- [TASK OBJECTIVE]
Check each line of the material, and show the ones that include the word "xlsx".
BEGIN SOURCE DATA
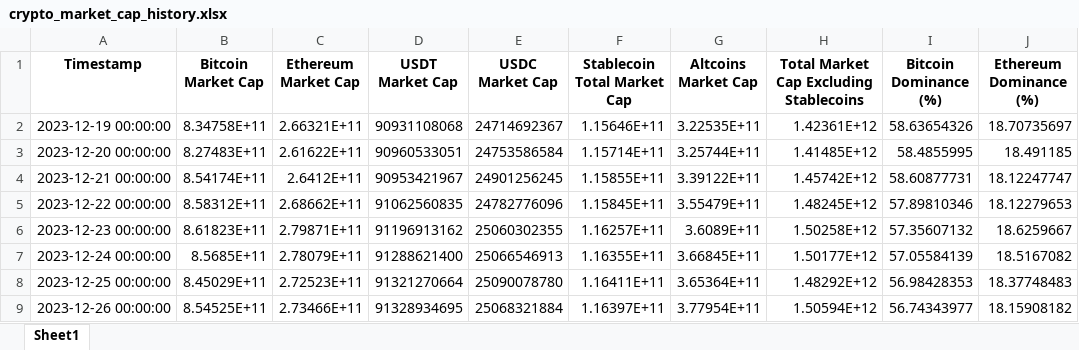
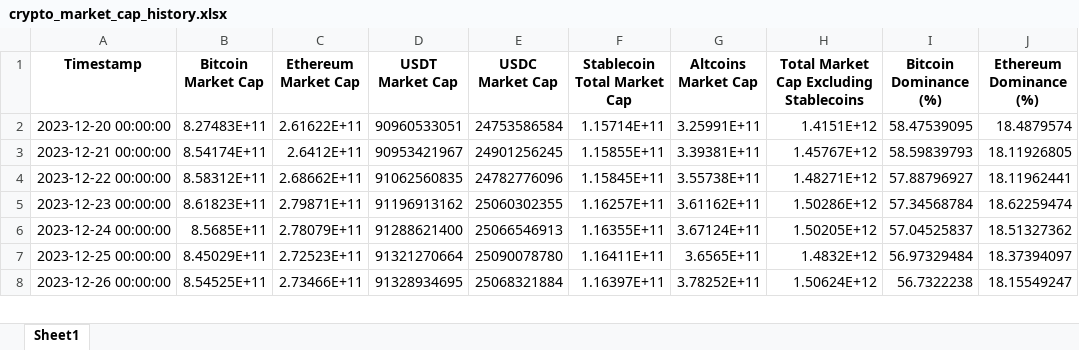
Before and after one commit to carloshcs/race-cap6, an Excel workbook: crypto_market_cap_history.xlsx, sheet Sheet1, drawn as a sheet; only a part is shown; values as stored, in another font and other column widths than the file's, no borders; removed rows and columns are numbered as before the commit, all else as after; the diff covers the shown part only; the diff names each change by its address in the sheet, - before the commit and + after, or states it on an @@ line.

```diff
--- a/crypto_market_cap_history.xlsx (sheet Sheet1)
+++ b/crypto_market_cap_history.xlsx (sheet Sheet1)
-row 2: 2023-12-19 00:00:00 | 8.34758E+11 | 2.66321E+11 | 90931108068 | 24714692367 | 1.15646E+11 | 3.22535E+11 | 1.42361E+12 | 58.63654326 | 18.70735697
-G2 (Altcoins Market Cap): 3.25744E+11
+G2 (Altcoins Market Cap): 3.25991E+11
-H2: 1.41485E+12
+H2: 1.4151E+12
-I2 (Bitcoin Dominance (%)): 58.4855995
+I2 (Bitcoin Dominance (%)): 58.47539095
-J2 (Ethereum Dominance (%)): 18.491185
+J2 (Ethereum Dominance (%)): 18.4879574
-G3 (Altcoins Market Cap): 3.39122E+11
+G3 (Altcoins Market Cap): 3.39381E+11
-H3: 1.45742E+12
+H3: 1.45767E+12
-I3 (Bitcoin Dominance (%)): 58.60877731
+I3 (Bitcoin Dominance (%)): 58.59839793
-J3 (Ethereum Dominance (%)): 18.12247747
+J3 (Ethereum Dominance (%)): 18.11926805
-G4 (Altcoins Market Cap): 3.55479E+11
+G4 (Altcoins Market Cap): 3.55738E+11
-H4: 1.48245E+12
+H4: 1.48271E+12
-I4 (Bitcoin Dominance (%)): 57.89810346
+I4 (Bitcoin Dominance (%)): 57.88796927
-J4 (Ethereum Dominance (%)): 18.12279653
+J4 (Ethereum Dominance (%)): 18.11962441
-G5 (Altcoins Market Cap): 3.6089E+11
+G5 (Altcoins Market Cap): 3.61162E+11
-H5: 1.50258E+12
+H5: 1.50286E+12
-I5 (Bitcoin Dominance (%)): 57.35607132
+I5 (Bitcoin Dominance (%)): 57.34568784
-J5 (Ethereum Dominance (%)): 18.6259667
+J5 (Ethereum Dominance (%)): 18.62259474
-G6 (Altcoins Market Cap): 3.66845E+11
+G6 (Altcoins Market Cap): 3.67124E+11
-H6: 1.50177E+12
+H6: 1.50205E+12
-I6 (Bitcoin Dominance (%)): 57.05584139
+I6 (Bitcoin Dominance (%)): 57.04525837
-J6 (Ethereum Dominance (%)): 18.5167082
+J6 (Ethereum Dominance (%)): 18.51327362
-G7 (Altcoins Market Cap): 3.65364E+11
+G7 (Altcoins Market Cap): 3.6565E+11
-H7: 1.48292E+12
+H7: 1.4832E+12
-I7 (Bitcoin Dominance (%)): 56.98428353
+I7 (Bitcoin Dominance (%)): 56.97329484
-J7 (Ethereum Dominance (%)): 18.37748483
+J7 (Ethereum Dominance (%)): 18.37394097
-G8 (Altcoins Market Cap): 3.77954E+11
+G8 (Altcoins Market Cap): 3.78252E+11
-H8: 1.50594E+12
+H8: 1.50624E+12
-I8 (Bitcoin Dominance (%)): 56.74343977
+I8 (Bitcoin Dominance (%)): 56.7322238
-J8 (Ethereum Dominance (%)): 18.15908182
+J8 (Ethereum Dominance (%)): 18.15549247
```
Also changed, not shown: 1 added row and 1428 edited cells elsewhere in this sheet, 1 other file.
END SOURCE DATA
- [SOLUTION TO THIS EXERCISE]
Before and after one commit to carloshcs/race-cap6, an Excel workbook: crypto_market_cap_history.xlsx, sheet Sheet1, drawn as a sheet; only a part is shown; values as stored, in another font and other column widths than the file's, no borders; removed rows and columns are numbered as before the commit, all else as after; the diff covers the shown part only; the diff names each change by its address in the sheet, - before the commit and + after, or states it on an @@ line.
--- a/crypto_market_cap_history.xlsx (sheet Sheet1)
+++ b/crypto_market_cap_history.xlsx (sheet Sheet1)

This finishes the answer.